# EXERCISE OBJECTIVE:
Pictures aside, repeat every record below exactly.

# DATASET EXCERPTS:
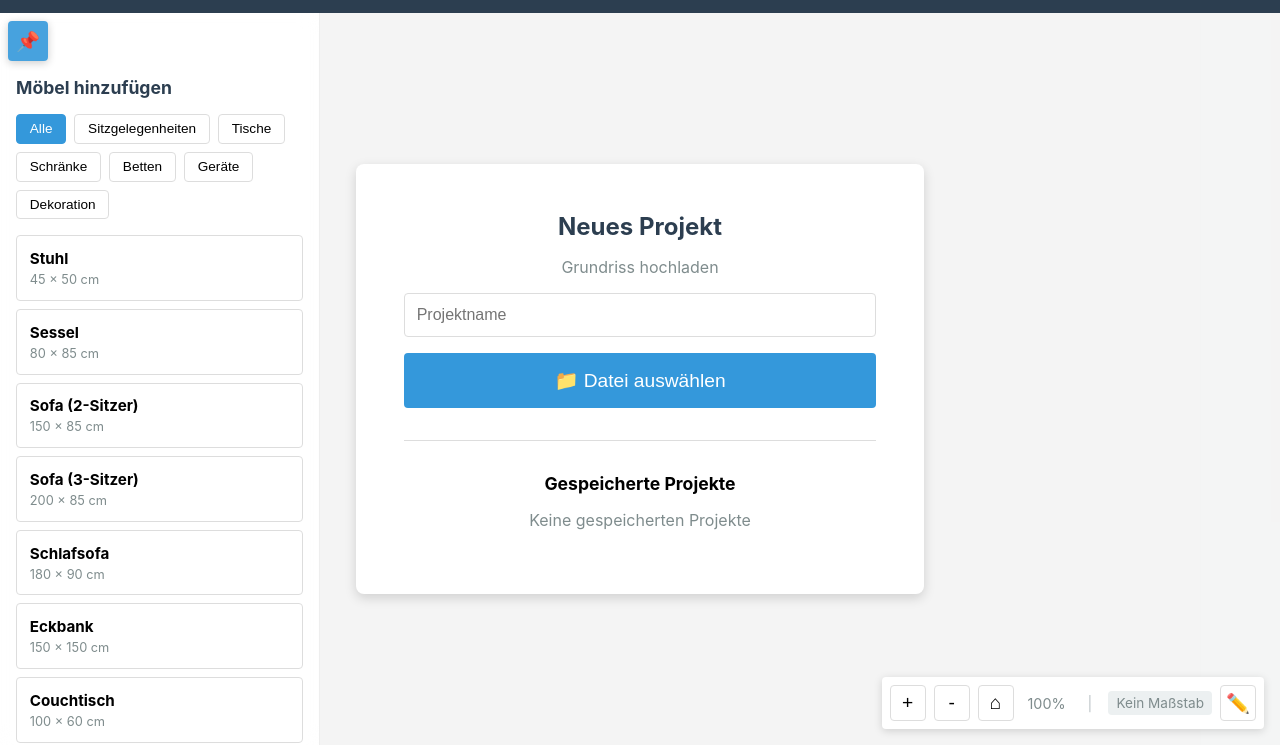
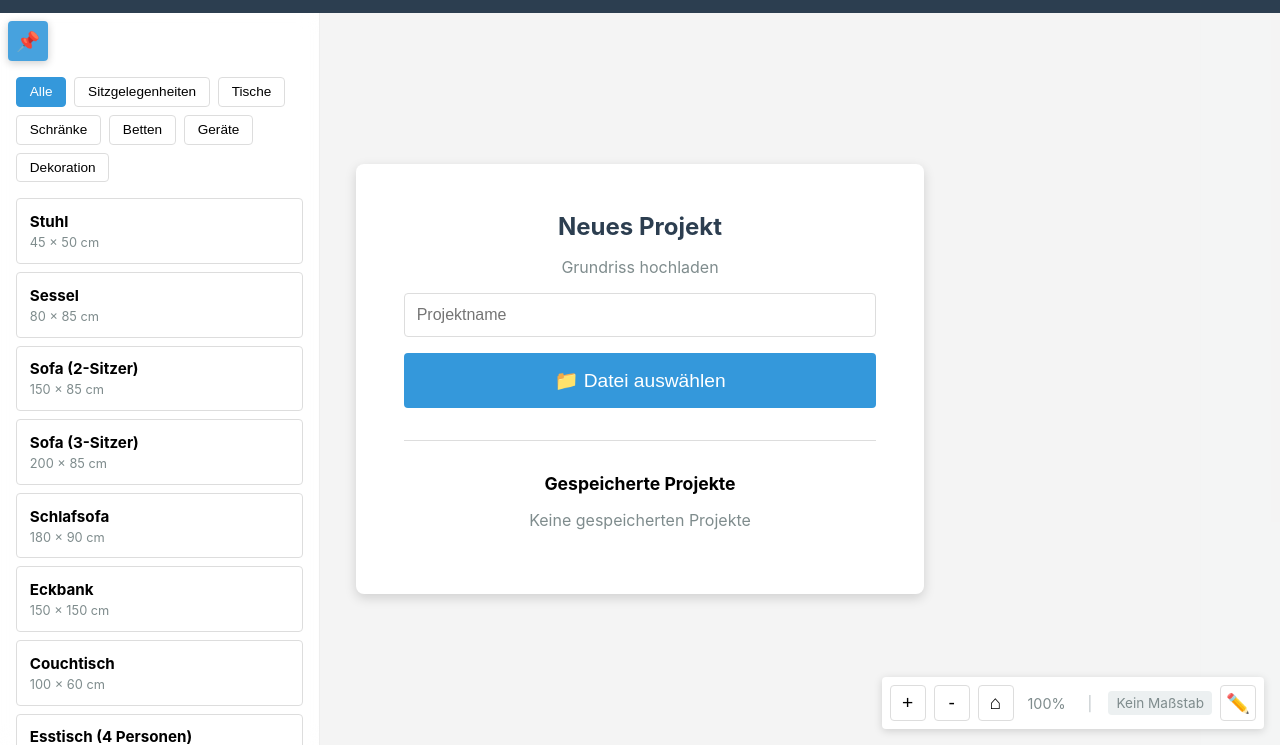
Before and after one commit to hamburger1984/roomer, a plain HTML site: page index.html in a window 1280 px wide. Shown: the part 55-800 px from the top of the page. Drawn offline with Linux system fonts and the light colour scheme.

Commit message:
Minor changes

```diff
--- a/app.js
+++ b/app.js
@@ -268,7 +268,7 @@ const FURNITURE_LIBRARY = [
   {
     id: "kitchenWallCabinet",
     name: "Hängeschrank",
-    category: "decoration",
+    category: "storage",
     width: 60,
     depth: 35,
     color: "#DCDCDC",
@@ -276,7 +276,7 @@ const FURNITURE_LIBRARY = [
   {
     id: "kitchenBaseCabinet",
     name: "Unterschrank",
-    category: "decoration",
+    category: "storage",
     width: 60,
     depth: 60,
     color: "#C0C0C0",
--- a/index.html
+++ b/index.html
@@ -56,7 +56,6 @@
                 <!-- Sidebar -->
                 <aside class="sidebar" id="sidebar">
                     <div class="section">
-                        <h3>Möbel hinzufügen</h3>
                         <div class="furniture-categories">
                             <button
                                 class="category-btn active"
@@ -103,7 +102,6 @@
                         id="selectedFurniturePanel"
                         style="display: none"
                     >
-                        <h3>Ausgewähltes Möbel</h3>
                         <div class="furniture-properties">
                             <label>
                                 Name:
--- a/styles.css
+++ b/styles.css
@@ -50,7 +50,7 @@ header h1 {
     backdrop-filter: blur(10px);
     border-right: 1px solid rgba(221, 221, 221, 0.5);
     overflow-y: auto;
-    padding: 1rem;
+    padding: 4rem 1rem 1rem 1rem;
     position: absolute;
     left: 0;
     top: 0;
@@ -118,20 +118,6 @@ header h1 {
 
 .sidebar:not(.unpinned) + .sidebar-hover-trigger {
     pointer-events: none;
-}
-
-.section {
-    margin-bottom: 2rem;
-}
-
-.section:first-child {
-    margin-top: 3rem;
-}
-
-.section h3 {
-    margin-bottom: 1rem;
-    color: #2c3e50;
-    font-size: 1.1rem;
 }
 
 .btn {
```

# TASK RESULT:
Before and after one commit to hamburger1984/roomer, a plain HTML site: page index.html in a window 1280 px wide. Shown: the part 55-800 px from the top of the page. Drawn offline with Linux system fonts and the light colour scheme.

Commit message:
Minor changes

```diff
--- a/app.js
+++ b/app.js
@@ -268,7 +268,7 @@ const FURNITURE_LIBRARY = [
   {
     id: "kitchenWallCabinet",
     name: "Hängeschrank",
-    category: "decoration",
+    category: "storage",
     width: 60,
     depth: 35,
     color: "#DCDCDC",
@@ -276,7 +276,7 @@ const FURNITURE_LIBRARY = [
   {
     id: "kitchenBaseCabinet",
     name: "Unterschrank",
-    category: "decoration",
+    category: "storage",
     width: 60,
     depth: 60,
     color: "#C0C0C0",
--- a/index.html
+++ b/index.html
@@ -56,7 +56,6 @@
                 <!-- Sidebar -->
                 <aside class="sidebar" id="sidebar">
                     <div class="section">
-                        <h3>Möbel hinzufügen</h3>
                         <div class="furniture-categories">
                             <button
                                 class="category-btn active"
@@ -103,7 +102,6 @@
                         id="selectedFurniturePanel"
                         style="display: none"
                     >
-                        <h3>Ausgewähltes Möbel</h3>
                         <div class="furniture-properties">
                             <label>
                                 Name:
--- a/styles.css
+++ b/styles.css
@@ -50,7 +50,7 @@ header h1 {
     backdrop-filter: blur(10px);
     border-right: 1px solid rgba(221, 221, 221, 0.5);
     overflow-y: auto;
-    padding: 1rem;
+    padding: 4rem 1rem 1rem 1rem;
     position: absolute;
     left: 0;
     top: 0;
@@ -118,20 +118,6 @@ header h1 {
 
 .sidebar:not(.unpinned) + .sidebar-hover-trigger {
     pointer-events: none;
-}
-
-.section {
-    margin-bottom: 2rem;
-}
-
-.section:first-child {
-    margin-top: 3rem;
-}
-
-.section h3 {
-    margin-bottom: 1rem;
-    color: #2c3e50;
-    font-size: 1.1rem;
 }
 
 .btn {
```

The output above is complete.